Employee Incentives News: How to motivate and lead in a new team

Happy days – you have a new job. But instead of being ready to implement General Amazingness, your only wish is for the existing team to accept you. You feel like the new kid at school, unsure how to show your best side. It’s all against you – ready made bonds are at play, in jokes abound – and from what you can see, the old manager was a cross between Holly Willoughby and Richard Branson, a superstar business mind slash national treasure. In contrast, everything you say is viewed with suspicion or derision. So, when you are about as popular as a warm egg sandwich in a lift, how can you turn it around and get people to trust you so you can motivate and lead the team?

Do your pre-game research 

Mindtools suggests getting Inspector Google on the case so you are pre-warned and prepared.

“If there’s a corporate intranet with employee profiles, read up on your team’s professional skills and accomplishments, and any other information that you can come by. This will demonstrate to your team that you value it enough to spend time learning about its members before the meeting.
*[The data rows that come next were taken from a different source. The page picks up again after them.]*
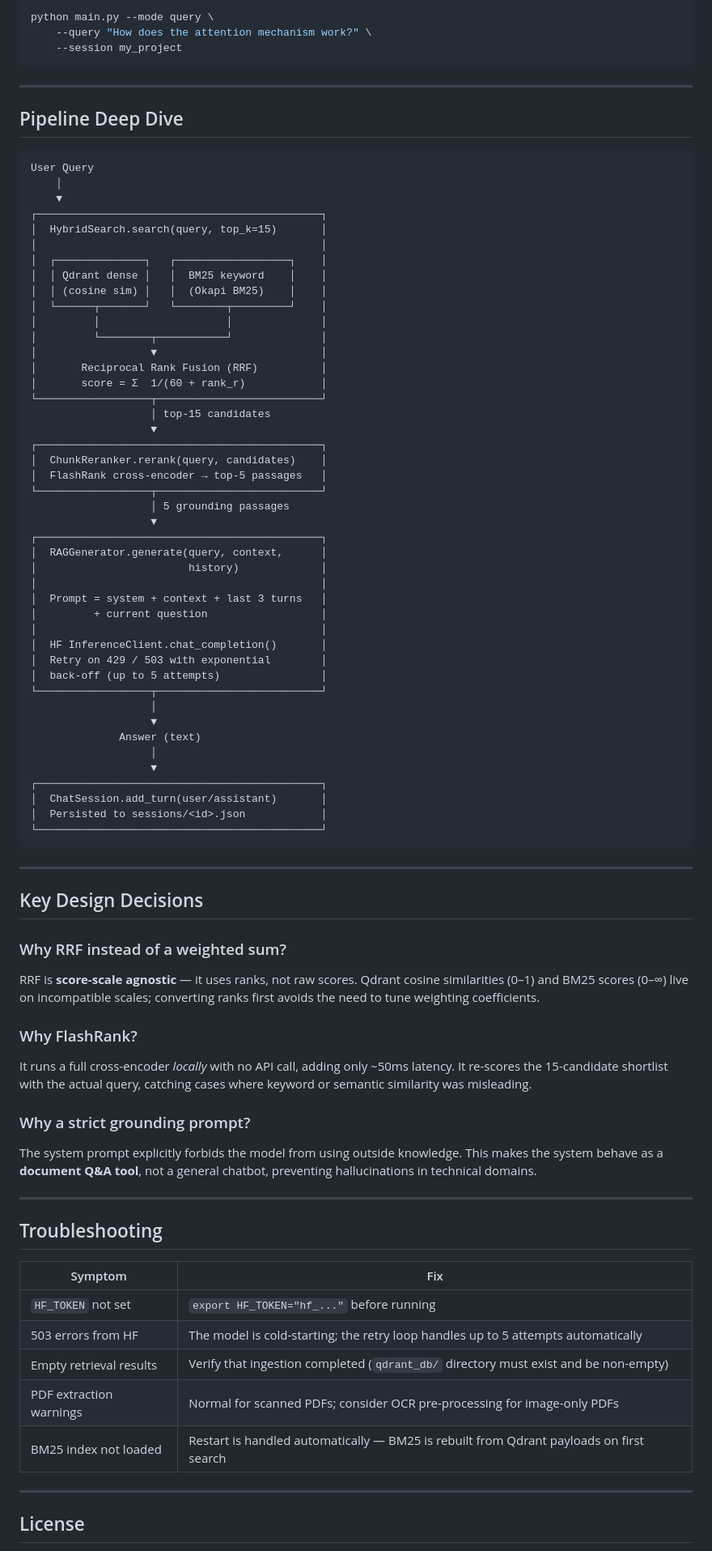
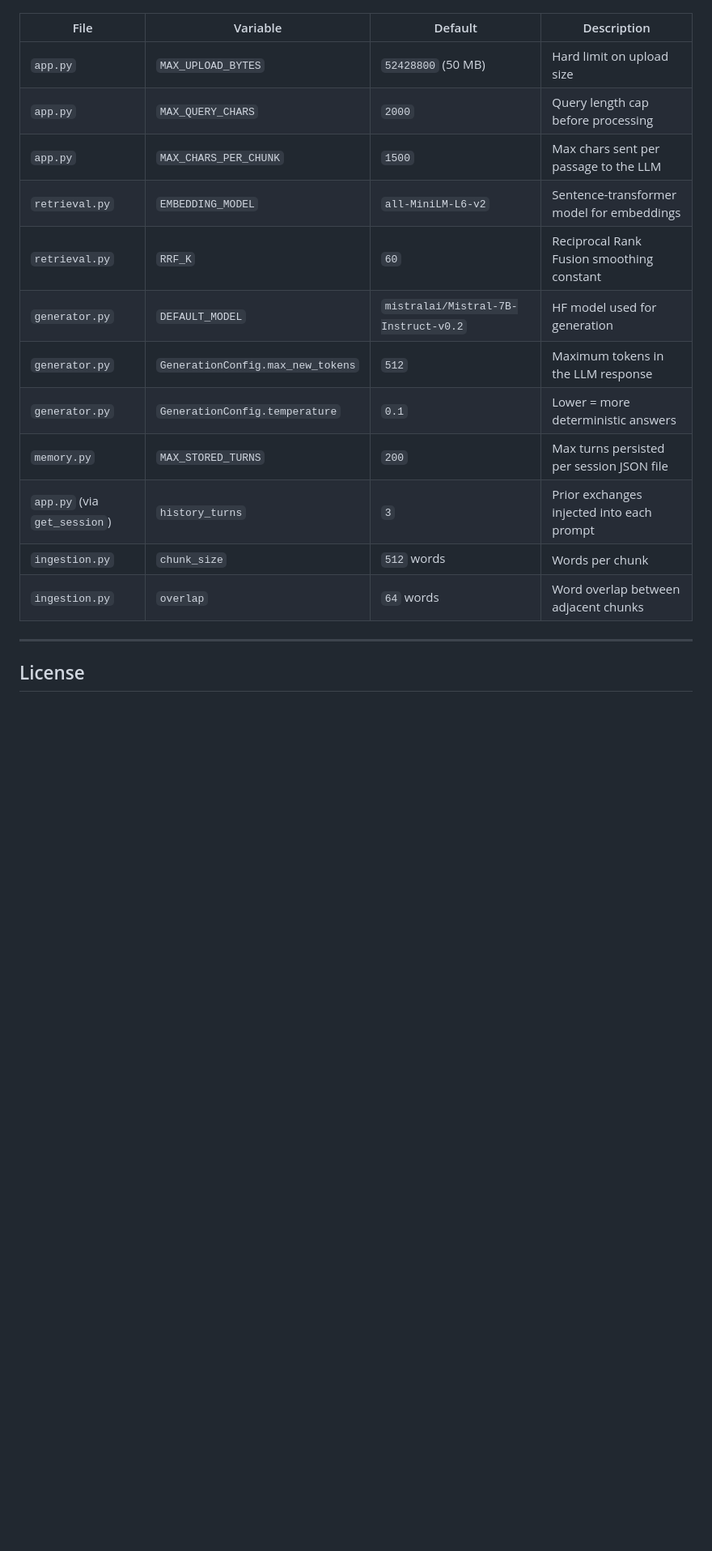
Before and after one commit to PrathmeshKushwaha/Archvium-RAG, a Markdown page: README.md, the part around one of its changes. Shown at 81% size. GitHub-like rendering; blank space fills up the shorter version.

````diff
--- a/README.md
+++ b/README.md
@@ -128,87 +258,17 @@ Commands inside the chat loop:
-```bash
-python main.py --mode query \
-    --query "How does the attention mechanism work?" \
-    --session my_project
-```
-
----
-
-## Pipeline Deep Dive
-
-```
-User Query
-    │
-    ▼
-┌─────────────────────────────────────────────┐
-│  HybridSearch.search(query, top_k=15)       │
-│                                             │
-│  ┌──────────────┐   ┌──────────────────┐    │
-│  │ Qdrant dense │   │  BM25 keyword    │    │
-│  │ (cosine sim) │   │  (Okapi BM25)    │    │
-│  └──────┬───────┘   └────────┬─────────┘    │
-│         │                    │              │
-│         └────────┬───────────┘              │
-│                  ▼                          │
-│       Reciprocal Rank Fusion (RRF)          │
-│       score = Σ  1/(60 + rank_r)            │
-└──────────────────┬──────────────────────────┘
-                   │ top-15 candidates
-                   ▼
-┌─────────────────────────────────────────────┐
-│  ChunkReranker.rerank(query, candidates)    │
-│  FlashRank cross-encoder → top-5 passages   │
-└──────────────────┬──────────────────────────┘
-                   │ 5 grounding passages
-                   ▼
-┌─────────────────────────────────────────────┐
-│  RAGGenerator.generate(query, context,      │
-│                        history)             │
-│                                             │
-│  Prompt = system + context + last 3 turns   │
-│         + current question                  │
-│                                             │
-│  HF InferenceClient.chat_completion()       │
-│  Retry on 429 / 503 with exponential        │
-│  back-off (up to 5 attempts)                │
-└──────────────────┬──────────────────────────┘
-                   │
-                   ▼
-              Answer (text)
-                   │
-                   ▼
-┌─────────────────────────────────────────────┐
-│  ChatSession.add_turn(user/assistant)       │
-│  Persisted to sessions/<id>.json            │
-└─────────────────────────────────────────────┘
-```
-
----
-
-## Key Design Decisions
-
-### Why RRF instead of a weighted sum?
-
-RRF is **score-scale agnostic** — it uses ranks, not raw scores. Qdrant cosine similarities (0–1) and BM25 scores (0–∞) live on incompatible scales; converting ranks first avoids the need to tune weighting coefficients.
-
-### Why FlashRank?
-
-It runs a full cross-encoder *locally* with no API call, adding only ~50ms latency. It re-scores the 15-candidate shortlist with the actual query, catching cases where keyword or semantic similarity was misleading.
-
-### Why a strict grounding prompt?
-
-The system prompt explicitly forbids the model from using outside knowledge. This makes the system behave as a **document Q&A tool**, not a general chatbot, preventing hallucinations in technical domains.
-
----
-
-## Troubleshooting
-
-| Symptom | Fix |
-|---|---|
-| `HF_TOKEN` not set | `export HF_TOKEN="hf_..."` before running |
-| 503 errors from HF | The model is cold-starting; the retry loop handles up to 5 attempts automatically |
-| Empty retrieval results | Verify that ingestion completed (`qdrant_db/` directory must exist and be non-empty) |
-| PDF extraction warnings | Normal for scanned PDFs; consider OCR pre-processing for image-only PDFs |
-| BM25 index not loaded | Restart is handled automatically — BM25 is rebuilt from Qdrant payloads on first search |
+| File | Variable | Default | Description |
+|---|---|---|---|
+| `app.py` | `MAX_UPLOAD_BYTES` | `52428800` (50 MB) | Hard limit on upload size |
+| `app.py` | `MAX_QUERY_CHARS` | `2000` | Query length cap before processing |
+| `app.py` | `MAX_CHARS_PER_CHUNK` | `1500` | Max chars sent per passage to the LLM |
+| `retrieval.py` | `EMBEDDING_MODEL` | `all-MiniLM-L6-v2` | Sentence-transformer model for embeddings |
+| `retrieval.py` | `RRF_K` | `60` | Reciprocal Rank Fusion smoothing constant |
+| `generator.py` | `DEFAULT_MODEL` | `mistralai/Mistral-7B-Instruct-v0.2` | HF model used for generation |
+| `generator.py` | `GenerationConfig.max_new_tokens` | `512` | Maximum tokens in the LLM response |
+| `generator.py` | `GenerationConfig.temperature` | `0.1` | Lower = more deterministic answers |
+| `memory.py` | `MAX_STORED_TURNS` | `200` | Max turns persisted per session JSON file |
+| `app.py` (via `get_session`) | `history_turns` | `3` | Prior exchanges injected into each prompt |
+| `ingestion.py` | `chunk_size` | `512` words | Words per chunk |
+| `ingestion.py` | `overlap` | `64` words | Word overlap between adjacent chunks |
 
 ---
 
````
Also changed, not shown: other parts of README.md (+240 -100 lines).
If you can’t find this data on the intranet, talk to your HR department, who may have photos and background information on the new members of your team.

Using this data, try to memorize people’s faces, names and hometowns. If you struggle to remember names, try using face association, in which you make a connection between a name and a unique characteristic. Make the effort to learn how to pronounce names correctly, too.

If possible, before you take on your new role, schedule an informal face-to-face talk with your boss and the team’s previous manager about people’s strengths and weaknesses, about any behavioral issues in the team, or about any conflicts that you need to be aware of.”

Get one to ones ASAP 

Leading with Trust suggests a one to one is imperative, so get them booked in.

“Your primary goal when taking over leadership of a team is to build trust with your team members, and the only way that’s possible is by investing time in developing the relationship. Hold 1on1 meetings with each team member and make it your focus to build the relationship. Get to know them personally and understand their goals, dreams, and frustrations. Enter these conversations with the spirit of a learner. Don’t use this time as an opportunity to impress others with your brilliance. That will backfire and you’ll come off as arrogant and bossy. Listen, learn, solicit input, get the lay of the land, and simply get to know people.”

Focus on the road ahead and don’t brag 

According to Peter Barron Stark, it’s a good idea to ensure you play down your previous roles and stay away from the past in any capacity.

“You’re the newest star attraction, and clearly hired for your technical expertise, talent, and people smarts. Even though you may have inherited a highly dysfunctional, underperforming team, don’t ever Bad mouth your predecessor or the way your current team is handling things. Bad mouthing previous leadership or current team members will backfire, and you’ll be the casualty. Playing up your previous successes will lead your current team to wonder why, if you were such a “hot shot,” did you leave your last position? Instead, honor their past. After all, no matter how bad the current situation is, the team survived well enough to hire you. Walk your talk and let your actions speak loudly for what you stand for.”

Show you’re keen on change

One great question to ask is ‘how would you like to be managed.’ It puts the ball in their court. As this article suggests, and another great one is “What have your past managers done that you’d like me to also do or not do?” This question will instantly give you credibility with your team and shows you care. Whether their last manager was saint or devil, they’ll provide valuable insight for you.If the last manager was great, they’ll give you insight into what they appreciated most, short-cutting finding some of the most effective ways to lead and motivate them. Meanwhile, if the last manager was poor, you reset their expectations and give them reason for optimism.”

Get the balance right 

Don’t go in too chummy, and at the same time, be human. It’s worth looking at what employees really want. As Brad Aranson says:

“They want a leader who is fair, gives them opportunities, helps them with their career and appreciates their hard work. They want to know their success and opportunities are based on merit and not relationships they may not have with you outside of work. They want someone who is interested and cares about their life outside of work. Someone who wants them to succeed. But, I don’t think they want another best friend, and if they do, I don’t think it’s a good idea for you to be that friend.”